##### Data shown #####
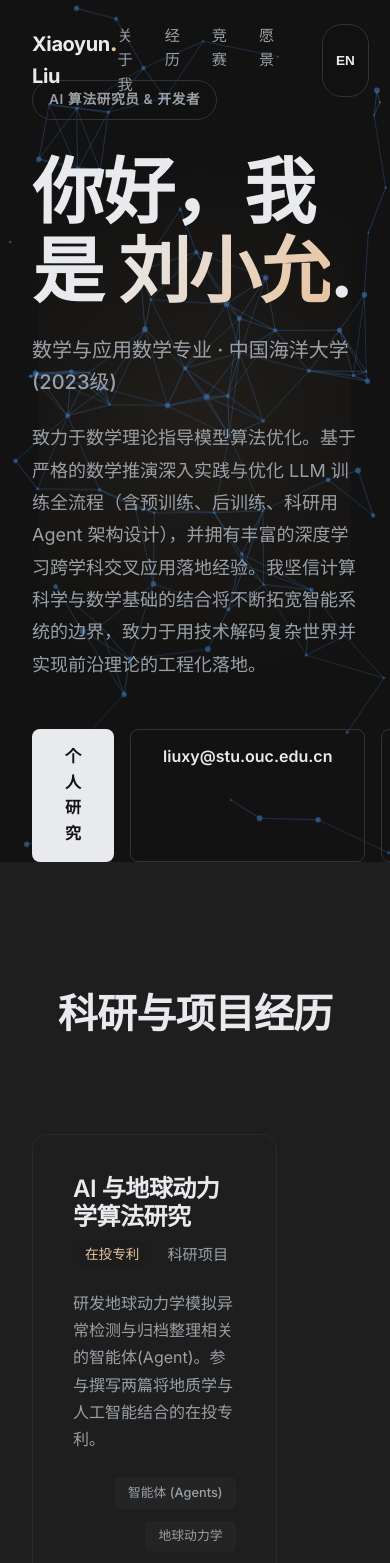
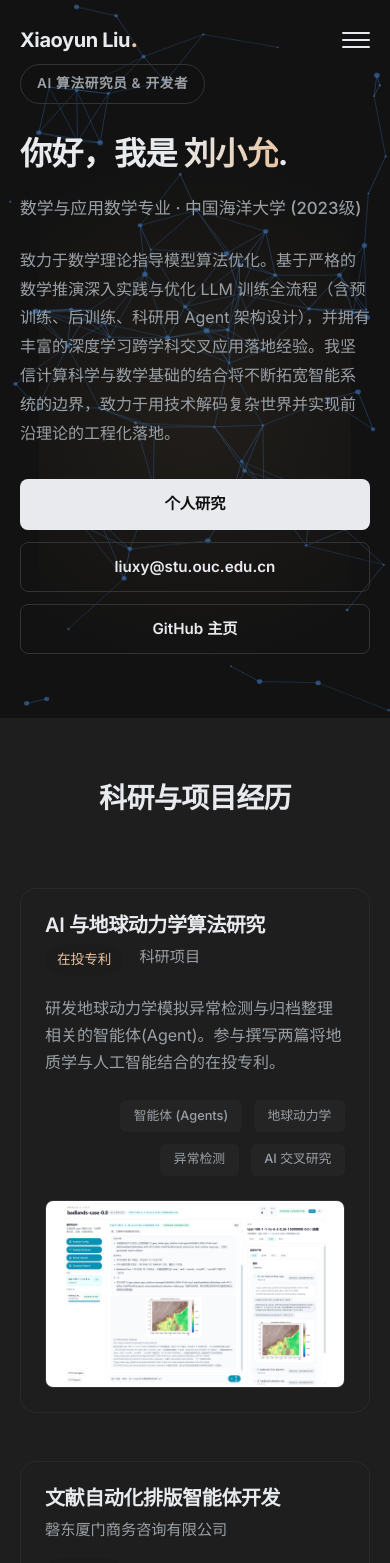
Before and after one commit to Xiaoyun-0922/personal-website, a Next.js app: page / in a window 390 px wide. Shown: the top 1563 px of the page. Built offline with nearby package versions, Linux system fonts and the light colour scheme.

Commit message:
Add comprehensive mobile responsive design with hamburger menu

```diff
--- a/src/app/globals.css
+++ b/src/app/globals.css
@@ -89,3 +89,27 @@ p { margin-bottom: 1rem; }
 .delay-100 { animation-delay: 100ms; }
 .delay-200 { animation-delay: 200ms; }
 .delay-300 { animation-delay: 300ms; }
+
+/* ===== Mobile Responsive ===== */
+@media (max-width: 768px) {
+  h1 { font-size: 2.25rem; }
+  h2 { font-size: 1.75rem; }
+  h3 { font-size: 1.35rem; }
+
+  .container {
+    padding: 0 1.25rem;
+  }
+
+  .glass-panel {
+    padding: 1.5rem;
+  }
+
+  .glass-panel:hover {
+    transform: none;
+  }
+}
+
+@media (max-width: 480px) {
+  h1 { font-size: 1.85rem; }
+  h2 { font-size: 1.5rem; }
+}
--- a/src/components/AIVision.module.css
+++ b/src/components/AIVision.module.css
@@ -96,3 +96,29 @@
     background: radial-gradient(circle, rgba(232, 195, 158, 0.03) 0%, rgba(18,18,18,0) 60%);
   }
 }
+
+/* ===== Mobile responsive ===== */
+@media (max-width: 768px) {
+  .visionSection {
+    padding: 4rem 0;
+  }
+
+  .title {
+    font-size: 2rem;
+    margin-bottom: 2rem;
+  }
+
+  .textBlock {
+    font-size: 1.05rem;
+    padding-left: 1rem;
+  }
+
+  .textStack {
+    margin-bottom: 2.5rem;
+  }
+
+  .quoteCard {
+    font-size: 1.15rem;
+    padding: 2rem 1.5rem;
+  }
+}
--- a/src/components/Competitions.module.css
+++ b/src/components/Competitions.module.css
@@ -116,3 +116,34 @@
   color: var(--accent-color);
   margin-right: 0.5rem;
 }
+
+/* ===== Mobile responsive ===== */
+@media (max-width: 768px) {
+  .compSection {
+    padding: 4rem 0;
+  }
+
+  .header {
+    margin-bottom: 3rem;
+  }
+
+  .sectionTitle {
+    font-size: 1.75rem;
+  }
+
+  .grid {
+    grid-template-columns: 1fr;
+  }
+
+  .card {
+    padding: 1.5rem;
+  }
+
+  .cardHeader {
+    flex-direction: column;
+  }
+
+  .compTitle {
+    font-size: 1.15rem;
+  }
+}
--- a/src/components/Experience.module.css
+++ b/src/components/Experience.module.css
@@ -250,3 +250,60 @@
   margin-top: auto;
   opacity: 0.7;
 }
+
+/* ===== Mobile responsive ===== */
+@media (max-width: 768px) {
+  .experienceSection {
+    padding: 4rem 0;
+  }
+
+  .sectionTitle {
+    font-size: 1.75rem;
+    margin-bottom: 2.5rem;
+  }
+
+  .timelineItem {
+    width: 100% !important;
+    padding-left: 0 !important;
+    padding-right: 0 !important;
+  }
+
+  .innerCard {
+    padding: 1.5rem;
+  }
+
+  .expTitle {
+    font-size: 1.25rem;
+  }
+
+  .expMeta {
+    flex-wrap: wrap;
+    gap: 0.5rem;
+  }
+
+  .projectsGrid {
+    grid-template-columns: repeat(2, 1fr);
+    gap: 1rem;
+  }
+
+  .subSectionTitle {
+    font-size: 1.5rem;
+    margin: 3rem 0 2rem;
+  }
+
+  .lightboxContent {
+    width: 95vw;
+    height: 80vh;
+  }
+}
+
+@media (max-width: 480px) {
+  .projectsGrid {
+    grid-template-columns: 1fr;
+  }
+
+  .expMeta {
+    flex-direction: column;
+    align-items: flex-start;
+  }
+}
--- a/src/components/Footer.module.css
+++ b/src/components/Footer.module.css
@@ -68,3 +68,26 @@
   color: var(--text-secondary);
   font-size: 0.85rem;
 }
+
+/* ===== Mobile responsive ===== */
+@media (max-width: 768px) {
+  .footerContainer {
+    flex-direction: column;
+    align-items: center;
+    text-align: center;
+    gap: 1.5rem;
+    margin-bottom: 2rem;
+  }
+
+  .footerContent {
+    max-width: 100%;
+  }
+
+  .footerLinks {
+    gap: 1.5rem;
+  }
+
+  .footer {
+    padding-top: 2.5rem;
+  }
+}
--- a/src/components/Hero.module.css
+++ b/src/components/Hero.module.css
@@ -160,3 +160,49 @@
   border-color: var(--text-secondary);
   transform: translateY(-2px);
 }
+
+/* ===== Mobile responsive ===== */
+@media (max-width: 768px) {
+  .heroSection {
+    padding-top: 4rem;
+    min-height: auto;
+    padding-bottom: 4rem;
+  }
+
+  .title {
+    font-size: 2.5rem;
+  }
+
+  .subtitle {
+    font-size: 1.05rem;
+  }
+
+  .description {
+    font-size: 1rem;
+    margin-bottom: 2rem;
+  }
+
+  .actions {
+    flex-direction: column;
+    gap: 0.75rem;
+  }
+
+  .primaryButton, .secondaryButton {
+    text-align: center;
+    width: 100%;
+    padding: 0.75rem 1.5rem;
+    font-size: 0.95rem;
+  }
+
+  .awardsGroup {
+    flex-direction: column;
+    gap: 0.75rem;
+    margin-bottom: 2rem;
+  }
+}
+
+@media (max-width: 480px) {
+  .title {
+    font-size: 2rem;
+  }
+}
--- a/src/components/Navbar.module.css
+++ b/src/components/Navbar.module.css
@@ -103,3 +103,72 @@
   color: var(--bg-primary);
   border-color: var(--text-primary);
 }
+
+/* Hamburger button - hidden on desktop */
+.hamburger {
+  display: none;
+  flex-direction: column;
+  justify-content: center;
+  gap: 5px;
+  width: 28px;
+  height: 28px;
+  background: none;
+  border: none;
+  cursor: pointer;
+  z-index: 1001;
+}
+
+.hamburger span {
+  display: block;
+  width: 100%;
+  height: 2px;
+  background: var(--text-primary);
+  border-radius: 2px;
+  transition: all 0.3s ease;
+}
+
+.hamburgerOpen span:nth-child(1) {
+  transform: rotate(45deg) translateY(5px) translateX(5px);
+}
+.hamburgerOpen span:nth-child(2) {
+  opacity: 0;
+}
+.hamburgerOpen span:nth-child(3) {
+  transform: rotate(-45deg) translateY(-5px) translateX(5px);
+}
+
+/* ===== Mobile responsive ===== */
+@media (max-width: 768px) {
+  .hamburger {
+    display: flex;
+  }
+
+  .navLinks {
+    position: fixed;
+    top: 0;
+    left: 0;
+    right: 0;
+    flex-direction: column;
+    align-items: center;
+    gap: 1.5rem;
+    background: rgba(18, 18, 18, 0.97);
+    backdrop-filter: blur(16px);
+    -webkit-backdrop-filter: blur(16px);
+    padding: 5rem 2rem 2.5rem;
+    transform: translateY(-100%);
+    transition: transform 0.35s cubic-bezier(0.25, 0.8, 0.25, 1);
+    z-index: 999;
+  }
+
+  .navLinksOpen {
+    transform: translateY(0);
+  }
+
+  .navLink {
+    font-size: 1.15rem;
+  }
+
+  .langToggle {
+    margin-left: 0;
+  }
+}
--- a/src/components/Navbar.tsx
+++ b/src/components/Navbar.tsx
@@ -5,6 +5,7 @@ import { useLanguage } from '@/context/LanguageContext';
 
 export default function Navbar() {
   const [scrolled, setScrolled] = useState(false);
+  const [menuOpen, setMenuOpen] = useState(false);
   const { language, t, toggleLanguage } = useLanguage();
 
   useEffect(() => {
@@ -15,6 +16,10 @@ export default function Navbar() {
     return () => window.removeEventListener('scroll', handleScroll);
   }, []);
 
+  const handleLinkClick = () => {
+    setMenuOpen(false);
+  };
+
   return (
     <header className={`${styles.navbar} ${scrolled ? styles.scrolled : ''}`}>
       <div className={`container ${styles.navContainer}`}>
@@ -22,13 +27,24 @@ export default function Navbar() {
           <span className={styles.logoName}>Xiaoyun Liu</span>
           <span className={styles.logoDot}>.</span>
         </a>
-        <nav className={styles.navLinks}>
-          <a href="#about" className={styles.navLink}>{t.nav.about}</a>
-          <a href="#experience" className={styles.navLink}>{t.nav.experience}</a>
-          <a href="#competitions" className={styles.navLink}>{t.nav.competitions}</a>
-          <a href="#vision" className={styles.navLink}>{t.nav.vision}</a>
 
-          <button onClick={toggleLanguage} className={styles.langToggle}>
+        <button
+          className={`${styles.hamburger} ${menuOpen ? styles.hamburgerOpen : ''}`}
+          onClick={() => setMenuOpen(!menuOpen)}
+          aria-label="Toggle menu"
+        >
+          <span />
+          <span />
+          <span />
+        </button>
+
+        <nav className={`${styles.navLinks} ${menuOpen ? styles.navLinksOpen : ''}`}>
+          <a href="#about" className={styles.navLink} onClick={handleLinkClick}>{t.nav.about}</a>
+          <a href="#experience" className={styles.navLink} onClick={handleLinkClick}>{t.nav.experience}</a>
+          <a href="#competitions" className={styles.navLink} onClick={handleLinkClick}>{t.nav.competitions}</a>
+          <a href="#vision" className={styles.navLink} onClick={handleLinkClick}>{t.nav.vision}</a>
+
+          <button onClick={() => { toggleLanguage(); handleLinkClick(); }} className={styles.langToggle}>
              {language === 'en' ? '中' : 'EN'}
           </button>
         </nav>
--- a/src/components/Publications.module.css
+++ b/src/components/Publications.module.css
@@ -144,3 +144,35 @@
   color: var(--text-secondary);
   font-weight: 500;
 }
+
+/* ===== Mobile responsive ===== */
+@media (max-width: 768px) {
+  .pubSection {
+    padding: 4rem 0;
+  }
+
+  .header {
+    margin-bottom: 2.5rem;
+  }
+
+  .sectionTitle {
+    font-size: 1.75rem;
+  }
+
+  .pubCard {
+    padding: 1.5rem;
+  }
+
+  .pubTitle {
+    font-size: 1.05rem;
+  }
+
+  .pubMeta {
+    flex-direction: column;
+    gap: 0.75rem;
+  }
+
+  .pubHeader {
+    flex-wrap: wrap;
+  }
+}
--- a/src/components/VideoShowcase.module.css
+++ b/src/components/VideoShowcase.module.css
@@ -73,3 +73,30 @@
   color: var(--text-secondary);
   letter-spacing: 0.05em;
 }
+
+/* ===== Mobile responsive ===== */
+@media (max-width: 768px) {
+  .videoSection {
+    padding: 4rem 0 2rem;
+  }
+
+  .header {
+    margin-bottom: 2.5rem;
+  }
+
+  .sectionTitle {
+    font-size: 1.75rem;
+  }
+
+  .placeholderText {
+    font-size: 1rem;
+  }
+
+  .playIcon {
+    font-size: 2.5rem;
+  }
+
+  .videoPlaceholder:hover {
+    transform: none;
+  }
+}
```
#####
• _Exercise requirements_
Where a line in the listing above contains "span", copy that line.

• _Reply_
+.hamburger span {
+.hamburgerOpen span:nth-child(1) {
+.hamburgerOpen span:nth-child(2) {
+.hamburgerOpen span:nth-child(3) {
           <span className={styles.logoName}>Xiaoyun Liu</span>
           <span className={styles.logoDot}>.</span>
+          <span />
+          <span />
+          <span />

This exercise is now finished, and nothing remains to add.